What is the financial impact of flushed wipes on clean water utilities?
This report provides an estimate of the increased operating costs for utilities nationwide, with costs also estimated for each state.Download Full ReportDownload Executive Summary
There are no federal regulations regarding the use of the word “flushable” on packages of wipes or other products, and disposal instructions for wipes are often not clear. That’s why some states are looking at making their own laws about labeling wipes.
State Wipes Laws
The first state in the U.S. with a wipes law! Washington’s law, passed in 2020, requires that non-flushable wipes be labeled with a clear “Do Not Flush” logo, and specifies the size, contrast, and placement of the logo on packaging.Learn More
California’s 2021 law requires “Do Not Flush” labeling similar to Oregon and Illinois, and also includes a requirement for wipes manufacturers to educate the public about the proper disposal of wipes.Learn More
District of Columbia
The 2016 DC wipes law requires the development of regulations for “Do Not Flush” labeling and for determining the flushability of wipes. The regulations have not yet been finalized.Learn More
Oregon’s law, passed in 2021, requires both the phrase “Do Not Flush” and the “Do Not Flush” logo on packages of non-flushable wipes.Learn More
The Illinois law, passed in 2021, is similar to Oregon’s, with the “Do Not Flush” logo and phrase requirement for non-flushable wipes.Learn More

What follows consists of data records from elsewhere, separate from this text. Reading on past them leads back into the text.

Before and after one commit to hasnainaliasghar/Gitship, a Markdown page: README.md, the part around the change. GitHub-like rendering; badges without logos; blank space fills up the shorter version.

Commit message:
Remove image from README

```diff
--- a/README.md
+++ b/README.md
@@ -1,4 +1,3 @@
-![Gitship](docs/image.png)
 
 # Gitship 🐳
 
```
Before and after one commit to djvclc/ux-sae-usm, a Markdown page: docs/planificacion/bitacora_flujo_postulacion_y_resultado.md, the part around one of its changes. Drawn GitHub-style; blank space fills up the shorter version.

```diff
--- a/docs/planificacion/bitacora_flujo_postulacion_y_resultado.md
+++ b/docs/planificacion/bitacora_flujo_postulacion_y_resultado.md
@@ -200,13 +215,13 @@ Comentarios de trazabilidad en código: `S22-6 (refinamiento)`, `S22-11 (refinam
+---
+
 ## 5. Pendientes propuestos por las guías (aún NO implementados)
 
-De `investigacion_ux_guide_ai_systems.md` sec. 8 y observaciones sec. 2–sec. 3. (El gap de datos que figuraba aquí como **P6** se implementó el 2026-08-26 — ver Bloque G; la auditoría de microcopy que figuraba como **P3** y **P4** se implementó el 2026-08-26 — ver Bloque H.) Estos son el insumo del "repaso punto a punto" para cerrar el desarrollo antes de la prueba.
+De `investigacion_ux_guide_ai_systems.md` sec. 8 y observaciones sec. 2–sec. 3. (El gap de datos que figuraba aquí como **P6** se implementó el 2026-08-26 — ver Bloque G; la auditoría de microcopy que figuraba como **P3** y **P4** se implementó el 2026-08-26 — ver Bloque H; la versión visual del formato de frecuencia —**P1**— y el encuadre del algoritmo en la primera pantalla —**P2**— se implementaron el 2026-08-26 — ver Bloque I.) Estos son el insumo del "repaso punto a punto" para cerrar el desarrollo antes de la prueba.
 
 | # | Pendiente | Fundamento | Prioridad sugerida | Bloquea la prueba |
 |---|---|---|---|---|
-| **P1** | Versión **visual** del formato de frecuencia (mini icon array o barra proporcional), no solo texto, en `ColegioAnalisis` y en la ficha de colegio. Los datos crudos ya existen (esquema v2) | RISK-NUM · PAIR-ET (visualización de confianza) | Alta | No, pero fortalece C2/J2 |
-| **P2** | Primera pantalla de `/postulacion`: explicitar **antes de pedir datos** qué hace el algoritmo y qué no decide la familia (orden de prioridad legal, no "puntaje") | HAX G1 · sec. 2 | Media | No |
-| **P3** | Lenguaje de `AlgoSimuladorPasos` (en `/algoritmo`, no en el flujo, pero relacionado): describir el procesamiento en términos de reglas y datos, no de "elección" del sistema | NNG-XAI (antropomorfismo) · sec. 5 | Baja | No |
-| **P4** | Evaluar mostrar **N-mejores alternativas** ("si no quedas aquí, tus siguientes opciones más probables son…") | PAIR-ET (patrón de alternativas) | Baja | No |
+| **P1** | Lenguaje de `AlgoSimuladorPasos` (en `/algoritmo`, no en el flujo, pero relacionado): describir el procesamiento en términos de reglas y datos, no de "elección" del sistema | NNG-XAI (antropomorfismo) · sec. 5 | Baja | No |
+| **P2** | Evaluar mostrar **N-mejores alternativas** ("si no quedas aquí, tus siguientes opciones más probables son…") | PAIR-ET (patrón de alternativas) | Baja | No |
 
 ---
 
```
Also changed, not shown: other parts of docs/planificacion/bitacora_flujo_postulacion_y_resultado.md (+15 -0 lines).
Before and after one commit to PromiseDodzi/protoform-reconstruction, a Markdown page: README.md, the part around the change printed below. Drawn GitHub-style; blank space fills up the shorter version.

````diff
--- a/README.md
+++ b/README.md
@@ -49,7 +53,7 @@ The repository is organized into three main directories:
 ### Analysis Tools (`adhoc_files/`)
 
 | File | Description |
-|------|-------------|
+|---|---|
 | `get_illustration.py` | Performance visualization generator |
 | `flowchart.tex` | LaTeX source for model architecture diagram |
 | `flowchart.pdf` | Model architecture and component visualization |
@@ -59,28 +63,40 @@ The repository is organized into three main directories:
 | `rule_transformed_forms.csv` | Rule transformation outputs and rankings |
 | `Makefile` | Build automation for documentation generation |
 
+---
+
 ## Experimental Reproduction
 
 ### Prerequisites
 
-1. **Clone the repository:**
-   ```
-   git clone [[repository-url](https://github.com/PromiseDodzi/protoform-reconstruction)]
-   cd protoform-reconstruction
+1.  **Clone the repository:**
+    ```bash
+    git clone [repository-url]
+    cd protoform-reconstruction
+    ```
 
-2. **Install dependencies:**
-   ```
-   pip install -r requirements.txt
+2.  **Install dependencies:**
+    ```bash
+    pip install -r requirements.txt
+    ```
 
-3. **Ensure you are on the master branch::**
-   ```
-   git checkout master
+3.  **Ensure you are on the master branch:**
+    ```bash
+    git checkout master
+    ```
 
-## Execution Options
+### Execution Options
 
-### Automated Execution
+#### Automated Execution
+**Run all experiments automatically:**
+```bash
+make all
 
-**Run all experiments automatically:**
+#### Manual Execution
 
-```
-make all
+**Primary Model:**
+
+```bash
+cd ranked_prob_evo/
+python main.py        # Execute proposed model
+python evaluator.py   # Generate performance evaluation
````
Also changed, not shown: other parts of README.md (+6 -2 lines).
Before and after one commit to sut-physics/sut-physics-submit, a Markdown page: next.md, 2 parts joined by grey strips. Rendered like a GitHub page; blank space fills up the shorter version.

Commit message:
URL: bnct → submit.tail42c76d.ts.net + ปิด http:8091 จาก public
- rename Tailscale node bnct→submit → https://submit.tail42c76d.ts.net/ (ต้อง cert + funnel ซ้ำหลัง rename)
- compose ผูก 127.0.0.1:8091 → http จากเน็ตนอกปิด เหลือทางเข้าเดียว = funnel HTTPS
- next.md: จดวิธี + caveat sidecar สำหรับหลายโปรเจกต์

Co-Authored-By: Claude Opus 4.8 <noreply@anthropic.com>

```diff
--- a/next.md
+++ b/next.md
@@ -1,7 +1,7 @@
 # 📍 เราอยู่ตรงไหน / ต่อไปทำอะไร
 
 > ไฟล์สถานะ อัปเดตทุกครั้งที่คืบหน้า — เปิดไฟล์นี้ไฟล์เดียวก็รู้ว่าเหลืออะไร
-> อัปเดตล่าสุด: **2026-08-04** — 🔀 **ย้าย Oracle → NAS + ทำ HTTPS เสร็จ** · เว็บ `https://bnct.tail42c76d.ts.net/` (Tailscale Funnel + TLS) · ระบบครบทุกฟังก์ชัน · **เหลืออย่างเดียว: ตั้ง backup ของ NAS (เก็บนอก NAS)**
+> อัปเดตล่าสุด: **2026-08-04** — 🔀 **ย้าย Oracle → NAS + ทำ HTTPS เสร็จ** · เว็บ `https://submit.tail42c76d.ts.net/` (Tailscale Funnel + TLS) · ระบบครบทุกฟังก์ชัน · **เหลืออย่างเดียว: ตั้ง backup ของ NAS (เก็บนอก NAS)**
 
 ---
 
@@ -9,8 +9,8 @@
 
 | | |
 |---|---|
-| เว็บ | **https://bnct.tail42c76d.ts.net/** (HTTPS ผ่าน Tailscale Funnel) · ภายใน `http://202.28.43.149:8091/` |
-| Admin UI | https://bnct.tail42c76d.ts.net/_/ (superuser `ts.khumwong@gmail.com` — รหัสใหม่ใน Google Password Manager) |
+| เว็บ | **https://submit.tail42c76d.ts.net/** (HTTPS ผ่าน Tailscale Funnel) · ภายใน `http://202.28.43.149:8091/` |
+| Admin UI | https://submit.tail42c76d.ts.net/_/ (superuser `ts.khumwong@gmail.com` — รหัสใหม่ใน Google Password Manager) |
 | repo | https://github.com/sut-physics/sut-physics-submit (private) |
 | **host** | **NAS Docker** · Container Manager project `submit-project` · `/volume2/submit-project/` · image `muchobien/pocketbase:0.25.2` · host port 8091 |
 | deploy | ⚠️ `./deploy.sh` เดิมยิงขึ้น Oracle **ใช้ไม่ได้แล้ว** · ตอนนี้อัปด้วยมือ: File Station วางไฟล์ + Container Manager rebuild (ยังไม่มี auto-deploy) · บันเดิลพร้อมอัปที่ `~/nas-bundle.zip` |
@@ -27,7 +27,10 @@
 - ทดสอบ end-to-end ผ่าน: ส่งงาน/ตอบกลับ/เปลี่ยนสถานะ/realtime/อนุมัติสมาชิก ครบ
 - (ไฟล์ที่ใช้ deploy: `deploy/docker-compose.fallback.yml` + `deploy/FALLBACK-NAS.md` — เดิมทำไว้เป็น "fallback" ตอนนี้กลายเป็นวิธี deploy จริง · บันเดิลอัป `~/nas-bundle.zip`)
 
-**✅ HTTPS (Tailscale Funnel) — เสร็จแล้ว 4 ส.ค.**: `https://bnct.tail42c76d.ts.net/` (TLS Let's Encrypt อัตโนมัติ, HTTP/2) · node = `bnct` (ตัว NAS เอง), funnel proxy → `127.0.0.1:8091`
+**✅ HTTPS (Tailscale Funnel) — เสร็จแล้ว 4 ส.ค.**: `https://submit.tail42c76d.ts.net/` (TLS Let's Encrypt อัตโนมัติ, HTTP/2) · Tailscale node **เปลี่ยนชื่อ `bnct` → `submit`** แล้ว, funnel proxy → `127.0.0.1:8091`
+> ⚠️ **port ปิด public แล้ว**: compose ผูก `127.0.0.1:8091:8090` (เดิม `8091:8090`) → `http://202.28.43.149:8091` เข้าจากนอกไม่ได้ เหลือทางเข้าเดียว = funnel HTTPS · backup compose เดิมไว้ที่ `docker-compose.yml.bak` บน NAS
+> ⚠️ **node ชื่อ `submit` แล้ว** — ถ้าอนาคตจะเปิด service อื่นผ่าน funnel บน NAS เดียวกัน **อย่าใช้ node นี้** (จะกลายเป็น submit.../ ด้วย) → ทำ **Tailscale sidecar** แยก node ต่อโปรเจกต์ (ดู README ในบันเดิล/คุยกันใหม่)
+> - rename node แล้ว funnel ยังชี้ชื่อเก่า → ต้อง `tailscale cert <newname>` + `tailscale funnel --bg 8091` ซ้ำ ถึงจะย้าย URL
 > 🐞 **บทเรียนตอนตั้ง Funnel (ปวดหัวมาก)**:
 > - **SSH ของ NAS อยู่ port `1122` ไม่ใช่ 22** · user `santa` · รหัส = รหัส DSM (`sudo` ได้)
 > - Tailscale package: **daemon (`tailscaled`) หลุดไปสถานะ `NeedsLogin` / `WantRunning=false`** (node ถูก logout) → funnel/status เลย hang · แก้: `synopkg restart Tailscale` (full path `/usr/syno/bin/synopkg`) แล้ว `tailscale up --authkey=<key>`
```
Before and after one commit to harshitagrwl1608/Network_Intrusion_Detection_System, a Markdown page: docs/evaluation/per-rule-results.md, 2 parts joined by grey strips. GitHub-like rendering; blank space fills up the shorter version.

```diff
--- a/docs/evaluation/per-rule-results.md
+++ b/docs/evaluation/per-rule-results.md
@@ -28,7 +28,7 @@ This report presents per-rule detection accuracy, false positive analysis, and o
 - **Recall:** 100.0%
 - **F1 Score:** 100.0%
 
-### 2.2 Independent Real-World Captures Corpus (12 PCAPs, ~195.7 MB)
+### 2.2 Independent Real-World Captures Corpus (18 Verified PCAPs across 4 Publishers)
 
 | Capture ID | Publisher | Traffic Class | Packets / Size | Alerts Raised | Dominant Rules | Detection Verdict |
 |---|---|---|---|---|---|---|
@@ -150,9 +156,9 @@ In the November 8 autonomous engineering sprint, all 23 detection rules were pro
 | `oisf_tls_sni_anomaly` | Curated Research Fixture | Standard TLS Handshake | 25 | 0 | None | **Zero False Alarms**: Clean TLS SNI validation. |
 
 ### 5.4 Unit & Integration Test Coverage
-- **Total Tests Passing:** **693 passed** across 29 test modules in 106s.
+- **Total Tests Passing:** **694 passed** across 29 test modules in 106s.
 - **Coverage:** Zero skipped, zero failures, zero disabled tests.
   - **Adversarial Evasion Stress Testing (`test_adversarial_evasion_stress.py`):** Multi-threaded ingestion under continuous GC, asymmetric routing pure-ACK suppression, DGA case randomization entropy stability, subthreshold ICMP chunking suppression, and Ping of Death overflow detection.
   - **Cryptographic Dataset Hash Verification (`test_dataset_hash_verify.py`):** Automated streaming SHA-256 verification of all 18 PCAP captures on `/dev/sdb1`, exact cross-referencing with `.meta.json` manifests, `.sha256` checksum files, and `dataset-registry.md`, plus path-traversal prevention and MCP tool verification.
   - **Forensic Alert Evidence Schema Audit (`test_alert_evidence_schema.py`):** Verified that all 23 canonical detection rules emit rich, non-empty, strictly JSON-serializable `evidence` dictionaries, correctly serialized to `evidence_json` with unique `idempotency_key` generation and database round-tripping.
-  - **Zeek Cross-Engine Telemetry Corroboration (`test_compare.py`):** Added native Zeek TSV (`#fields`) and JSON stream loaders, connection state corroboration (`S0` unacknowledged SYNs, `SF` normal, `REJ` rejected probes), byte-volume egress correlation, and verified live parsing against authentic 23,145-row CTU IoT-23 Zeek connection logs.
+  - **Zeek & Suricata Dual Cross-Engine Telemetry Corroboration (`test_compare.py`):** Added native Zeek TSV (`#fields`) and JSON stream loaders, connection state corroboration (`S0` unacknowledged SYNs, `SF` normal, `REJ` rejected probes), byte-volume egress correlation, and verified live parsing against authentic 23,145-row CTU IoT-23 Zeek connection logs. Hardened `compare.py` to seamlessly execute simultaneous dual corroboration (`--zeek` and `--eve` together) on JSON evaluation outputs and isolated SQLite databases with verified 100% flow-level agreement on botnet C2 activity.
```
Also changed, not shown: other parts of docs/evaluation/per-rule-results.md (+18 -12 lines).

The 2023 Colorado law will require the “Do Not Flush” logo and phrase on all non-flushable wipes sold in the state by the end of the year.Learn More
The current Massachusetts bill is similar to California’s law, with requirements for wipes manufacturers to conduct public education and use “Do Not Flush” labeling on non-flushable wipes.Learn More
Rhode Island’s bill would require “Do Not Flush” labeling on non-flushable wipes.Learn More
This bill would prohibit the sale of non-flushable wipes, such as baby wipes, in the state. Businesses could also be held financially liable for damages caused by flushed wipes.Learn More
This bill would ban the sale of any wipe labeled “flushable.” The bill has passed out of the state’s Energy and Environmental Protection Committee. (HB268 HD1)Learn More
Interested in Wipes Legislation for Your State?
The National Association of Clean Water Agencies (NACWA) has developed model state legislation and a white paper explaining the legal issues involved with wipes legislation. Contact Cynthia Finley for more information.